##### Recorded data #####

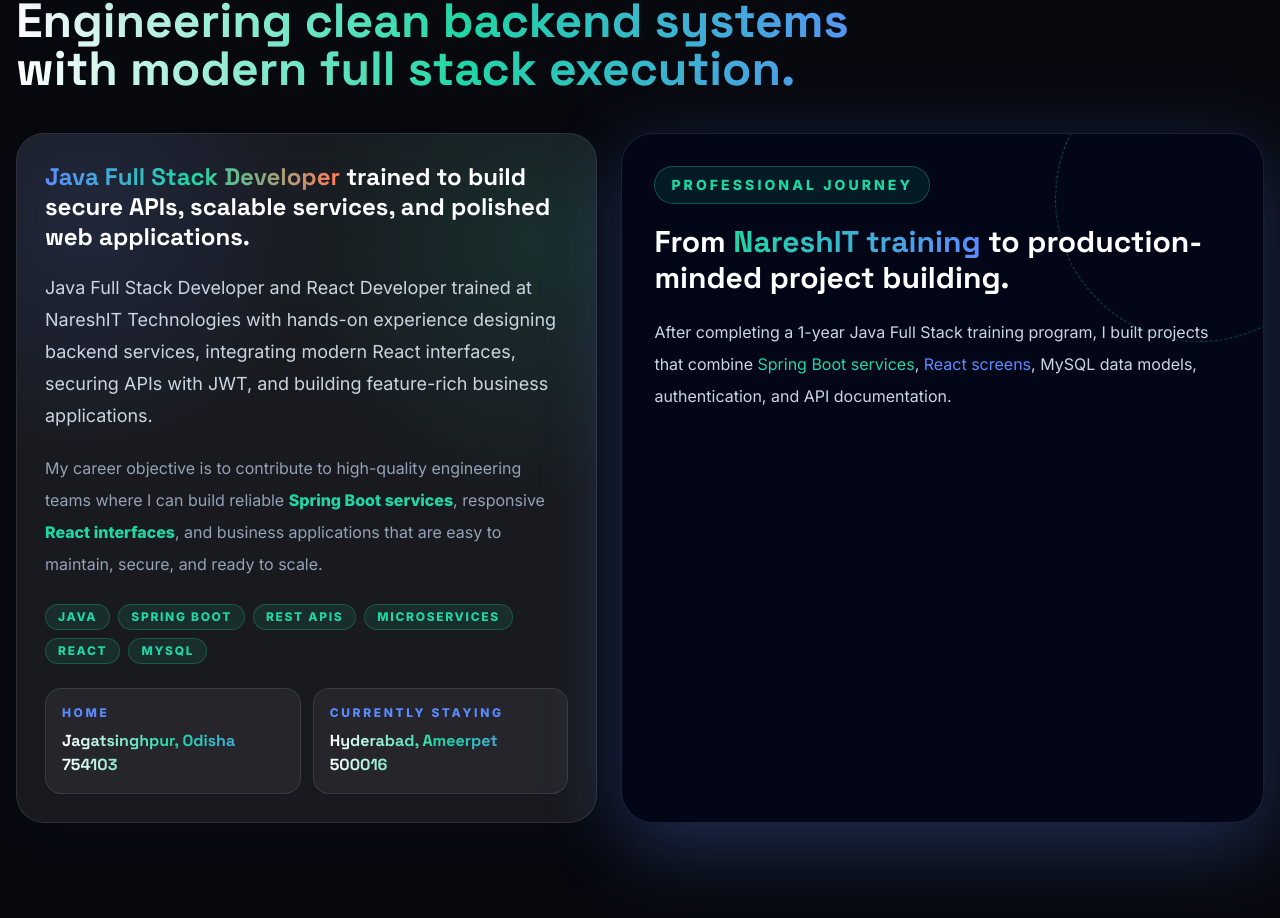
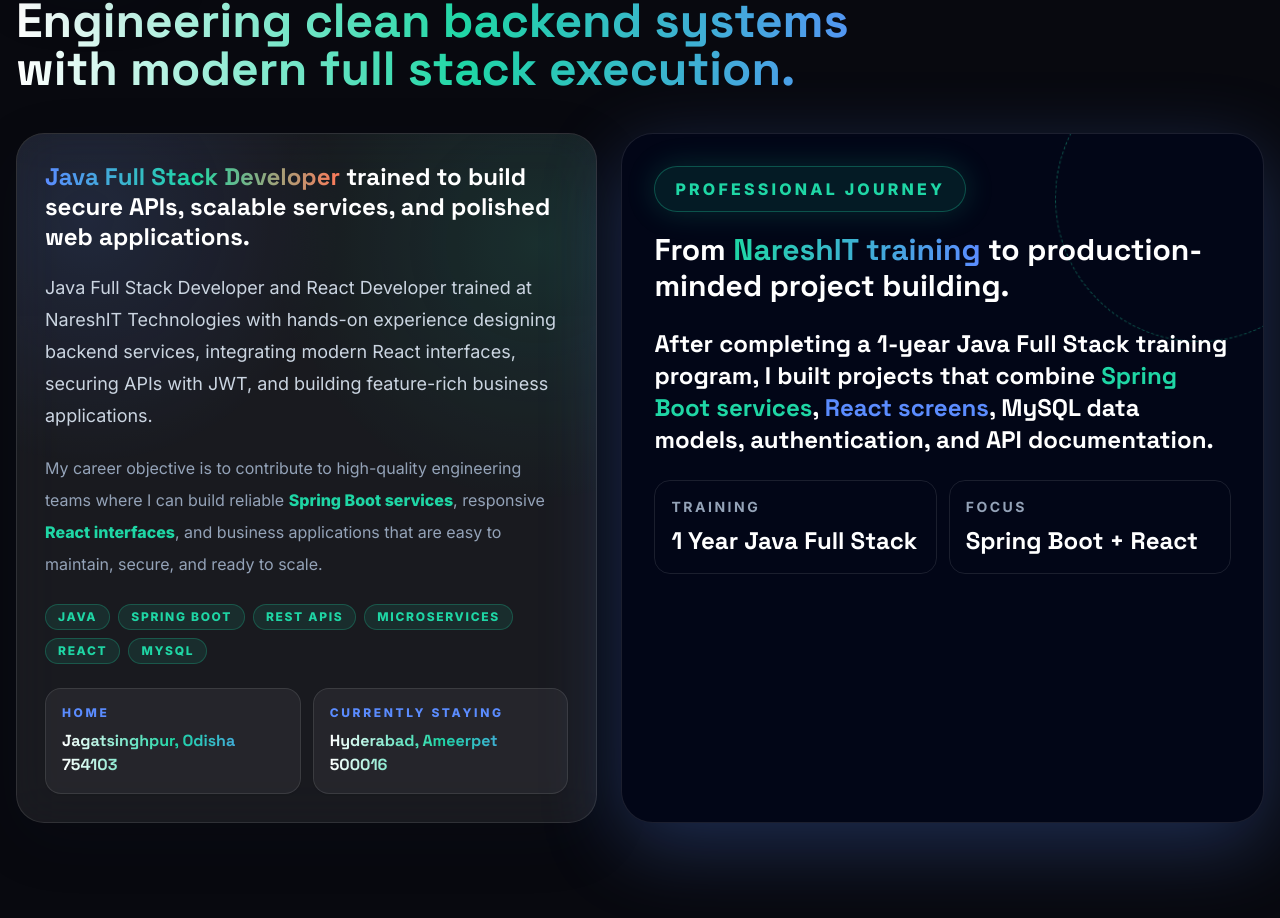
Before and after one commit to Jagannath-2580/Jagannath_Portfolio, a React (Vite) app: page / in a window 1280 px wide. Shown: the part 957-1875 px from the top of the page. Built offline with nearby package versions, Linux system fonts and the light colour scheme.

Commit message:
Emphasize professional journey

```diff
--- a/src/components/Sections.tsx
+++ b/src/components/Sections.tsx
@@ -34,13 +34,23 @@
         <div className="relative min-h-[360px] overflow-hidden rounded-[32px] border border-slate-200/70 bg-slate-950 p-8 text-white shadow-glow dark:border-white/10">
           <div className="orbit-ring absolute -right-20 -top-20 h-72 w-72 rounded-full border border-dashed border-aurora/40" />
           <div className="relative z-10">
-            <p className="inline-flex rounded-full border border-aurora/30 bg-aurora/10 px-4 py-2 text-sm font-extrabold uppercase tracking-[0.22em] text-aurora">Professional Journey</p>
+            <p className="inline-flex rounded-full border border-aurora/30 bg-aurora/10 px-5 py-2.5 text-base font-extrabold uppercase tracking-[0.2em] text-aurora shadow-[0_0_30px_rgba(31,214,165,.18)]">Professional Journey</p>
             <h3 className="mt-5 font-display text-3xl font-extrabold">
               From <span className="bg-gradient-to-r from-aurora to-electric bg-clip-text text-transparent">NareshIT training</span> to production-minded project building.
             </h3>
-            <p className="mt-5 leading-8 text-slate-300">
+            <p className="mt-6 max-w-3xl font-display text-xl font-bold leading-9 text-white sm:text-2xl">
               After completing a 1-year Java Full Stack training program, I built projects that combine <span className="text-aurora">Spring Boot services</span>, <span className="text-electric">React screens</span>, MySQL data models, authentication, and API documentation.
             </p>
+            <div className="mt-6 grid gap-3 sm:grid-cols-2">
+              <div className="rounded-2xl border border-white/10 bg-white/8 p-4">
+                <p className="text-sm font-bold uppercase tracking-[0.18em] text-slate-400">Training</p>
+                <p className="mt-2 font-display text-2xl font-extrabold text-white">1 Year Java Full Stack</p>
+              </div>
+              <div className="rounded-2xl border border-white/10 bg-white/8 p-4">
+                <p className="text-sm font-bold uppercase tracking-[0.18em] text-slate-400">Focus</p>
+                <p className="mt-2 font-display text-2xl font-extrabold text-white">Spring Boot + React</p>
+              </div>
+            </div>
           </div>
         </div>
       </div>
```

#####

▸ **Exercise prompt**
Lines holding the word "Boot" are the answer; copy each one from the records above.

▸ **Solution to this exercise**
               After completing a 1-year Java Full Stack training program, I built projects that combine <span className="text-aurora">Spring Boot services</span>, <span className="text-electric">React screens</span>, MySQL data models, authentication, and API documentation.
+                <p className="mt-2 font-display text-2xl font-extrabold text-white">Spring Boot + React</p>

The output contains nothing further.